Luca Randazzo Randazzo من عند Baradia, Gujarat 361335، الهند
3.5 stars. This was a sweet book that shows you can do anything with perseverance and determination. It's summertime, and 15 year old DJ is keeping her parents' dairy farm afloat due to her dad's injury and mom's work schedule. I liked that she never complained about the work, hard as it was. She just did it because she knew it was the right thing. Every morning and evening, she milked the cows. She also baled hay, fed the animals, cleaned the barn, and mowed the fields. What hard labor for a young girl! But then, her dad's best friend and coach of the opposing high school's football team asked if she would be willing to train his quarterback for the next season. DJ, having watched two older brothers train and succeed in football, willingly accepted the challenge. It didn't hurt that she also loved football. Thus begins a sweet journey of enlightenment for DJ and Brian (said quarterback). Neither likes the other person, but they come to both respect and eventually like each other through this partnership. My reasons for 3.5 stars were twofold: 1) While I understand the book was written from DJ's perspective, the poor grammar should have been given the boot. Kids will never learn proper grammar if they continue to read it incorrectly. (I'm speaking of "me and Curtis" instead of "Curtis and I," and "real good" instead of "really good.") 2) DJ's silence frustrated me a bit. When she wasn't sure of what to say or how to say it, she remained quiet. Like Brian, it drove me crazy. I'll likely read the next one in the series because I enjoyed DJ's voice so much and would love to find out what happens to her next.

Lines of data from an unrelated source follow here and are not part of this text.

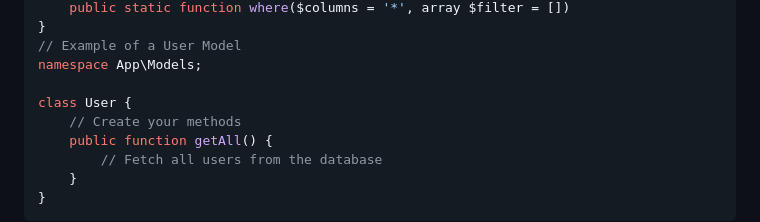
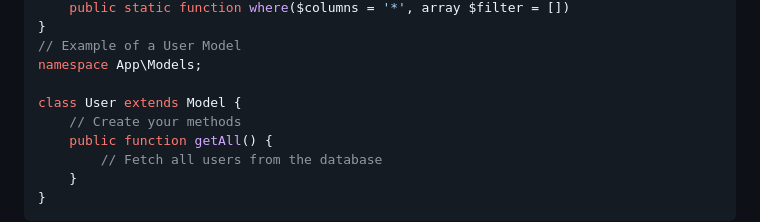
Before and after one commit to AbdelrhmanEssam74/MVCStructure, a Markdown page: README.md, the part around the change. GitHub-like rendering.

Commit message:
Update User class to extend Model in README example
This change updates the User class to inherit from the Model class, aligning with common practices and improving clarity in the example. It ensures consistency with typical ORM usage patterns.

```diff
--- a/README.md
+++ b/README.md
@@ -124,7 +124,7 @@ abstract class Model
 // Example of a User Model
 namespace App\Models;
 
-class User {
+class User extends Model {
     // Create your methods
     public function getAll() {
         // Fetch all users from the database
```
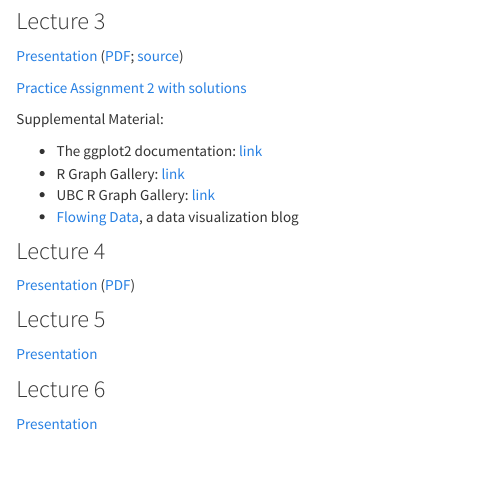
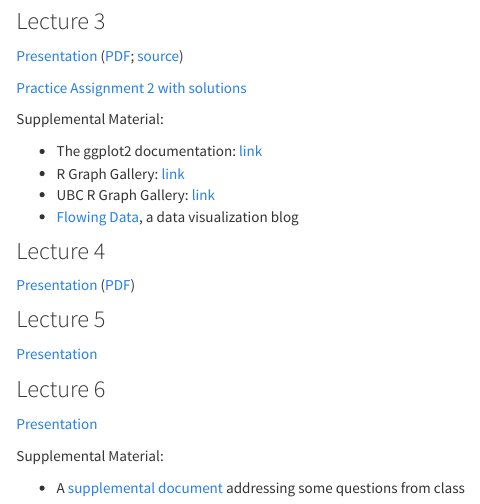
Before and after one commit to araastat/BIOF339_PracticalR, an R Markdown document (lectures.Rmd): the page in a window 1100 px wide, from 640 px down. Rendered offline with R 4.5, knitr and Pandoc, with nearby package versions.

Commit message:
Added supplemental document

```diff
--- a/lectures.Rmd
+++ b/lectures.Rmd
@@ -56,3 +56,7 @@ Supplemental Material:
 ### Lecture 6
 
 <a href="Lectures/lecture6.html" target="_blank">Presentation</a>
+
+Supplemental Material:
+
++ A [supplemental document](lecture6_files/lecture6_suppl.html) addressing some questions from class
```
Also changed, not shown: 2 other files.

A science-fiction satire on advertising and consumerism run amok written in the early '50s (so, yes, parts of it play a little like Mad Men...of the future!). Second half is not quite as good as the first half, some of it is dated, but nonetheless a fun read, with a lot still dead-on, relevant and funny. Part of what helps is that the protagonist Mitch, whose values you are to deplore, is nonetheless very smart and amusing. A couple of quotes - Mitch's boss talking to him about Mitch's official status as a 'star class copywriter' (this rank puts him far above the consumer and even tourist classes): "That's power, Mitch, absolute power. And you know the old saying. Power ennobles. Absolute power ennobles absolutely." Mitch, after talking to a member of the movement resisting the current society's overdrive: "I hated the twisted minds who had done such a thing to a fine consumer like Gus. It was something like murder. He could have played his part in the world, buying and using and making profits for his brothers all around the globe, ever increasing his wants and needs, ever increasing everyone's work and profits in the circle of consumption, raising children to be consumers in turn. It hurt to see him converted into a sterile zealot."